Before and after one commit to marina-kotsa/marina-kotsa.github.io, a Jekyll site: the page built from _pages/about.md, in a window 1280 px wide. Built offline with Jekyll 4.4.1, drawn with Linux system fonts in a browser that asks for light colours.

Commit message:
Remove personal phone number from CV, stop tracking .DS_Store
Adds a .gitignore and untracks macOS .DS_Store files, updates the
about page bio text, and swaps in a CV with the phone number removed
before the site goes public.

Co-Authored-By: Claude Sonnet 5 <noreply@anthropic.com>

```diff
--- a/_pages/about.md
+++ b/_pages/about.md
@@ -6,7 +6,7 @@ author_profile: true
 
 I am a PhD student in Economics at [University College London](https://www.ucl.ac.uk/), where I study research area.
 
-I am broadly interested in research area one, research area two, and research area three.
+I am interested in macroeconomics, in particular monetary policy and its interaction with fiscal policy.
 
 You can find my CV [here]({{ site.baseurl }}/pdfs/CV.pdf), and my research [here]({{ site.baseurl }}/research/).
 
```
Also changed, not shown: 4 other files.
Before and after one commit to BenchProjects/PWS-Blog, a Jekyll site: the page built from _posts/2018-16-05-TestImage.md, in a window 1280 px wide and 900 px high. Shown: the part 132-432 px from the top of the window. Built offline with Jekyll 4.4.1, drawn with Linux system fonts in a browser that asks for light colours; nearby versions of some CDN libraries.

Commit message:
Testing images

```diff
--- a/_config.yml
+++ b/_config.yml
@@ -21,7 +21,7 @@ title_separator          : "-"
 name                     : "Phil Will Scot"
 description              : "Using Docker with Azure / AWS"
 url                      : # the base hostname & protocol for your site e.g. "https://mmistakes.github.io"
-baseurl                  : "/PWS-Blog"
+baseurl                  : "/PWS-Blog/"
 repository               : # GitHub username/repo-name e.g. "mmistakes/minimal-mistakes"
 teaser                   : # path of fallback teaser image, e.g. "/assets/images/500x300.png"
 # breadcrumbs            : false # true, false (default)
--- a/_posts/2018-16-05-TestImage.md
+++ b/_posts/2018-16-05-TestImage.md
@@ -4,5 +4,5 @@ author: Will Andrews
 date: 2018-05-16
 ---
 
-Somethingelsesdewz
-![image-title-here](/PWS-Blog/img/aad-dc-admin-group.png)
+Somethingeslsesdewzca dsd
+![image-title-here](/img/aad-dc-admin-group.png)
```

**Task directions:** Copy each record from above without leaving any out.

**Solution below:**
Before and after one commit to marina-kotsa/marina-kotsa.github.io, a Jekyll site: the page built from _pages/about.md, in a window 1280 px wide. Built offline with Jekyll 4.4.1, drawn with Linux system fonts in a browser that asks for light colours.

Commit message:
Remove personal phone number from CV, stop tracking .DS_Store
Adds a .gitignore and untracks macOS .DS_Store files, updates the
about page bio text, and swaps in a CV with the phone number removed
before the site goes public.

Co-Authored-By: Claude Sonnet 5 <noreply@anthropic.com>

```diff
--- a/_pages/about.md
+++ b/_pages/about.md
@@ -6,7 +6,7 @@ author_profile: true
 
 I am a PhD student in Economics at [University College London](https://www.ucl.ac.uk/), where I study research area.
 
-I am broadly interested in research area one, research area two, and research area three.
+I am interested in macroeconomics, in particular monetary policy and its interaction with fiscal policy.
 
 You can find my CV [here]({{ site.baseurl }}/pdfs/CV.pdf), and my research [here]({{ site.baseurl }}/research/).
 
```
Also changed, not shown: 4 other files.
Before and after one commit to BenchProjects/PWS-Blog, a Jekyll site: the page built from _posts/2018-16-05-TestImage.md, in a window 1280 px wide and 900 px high. Shown: the part 132-432 px from the top of the window. Built offline with Jekyll 4.4.1, drawn with Linux system fonts in a browser that asks for light colours; nearby versions of some CDN libraries.

Commit message:
Testing images

```diff
--- a/_config.yml
+++ b/_config.yml
@@ -21,7 +21,7 @@ title_separator          : "-"
 name                     : "Phil Will Scot"
 description              : "Using Docker with Azure / AWS"
 url                      : # the base hostname & protocol for your site e.g. "https://mmistakes.github.io"
-baseurl                  : "/PWS-Blog"
+baseurl                  : "/PWS-Blog/"
 repository               : # GitHub username/repo-name e.g. "mmistakes/minimal-mistakes"
 teaser                   : # path of fallback teaser image, e.g. "/assets/images/500x300.png"
 # breadcrumbs            : false # true, false (default)
--- a/_posts/2018-16-05-TestImage.md
+++ b/_posts/2018-16-05-TestImage.md
@@ -4,5 +4,5 @@ author: Will Andrews
 date: 2018-05-16
 ---
 
-Somethingelsesdewz
-![image-title-here](/PWS-Blog/img/aad-dc-admin-group.png)
+Somethingeslsesdewzca dsd
+![image-title-here](/img/aad-dc-admin-group.png)
```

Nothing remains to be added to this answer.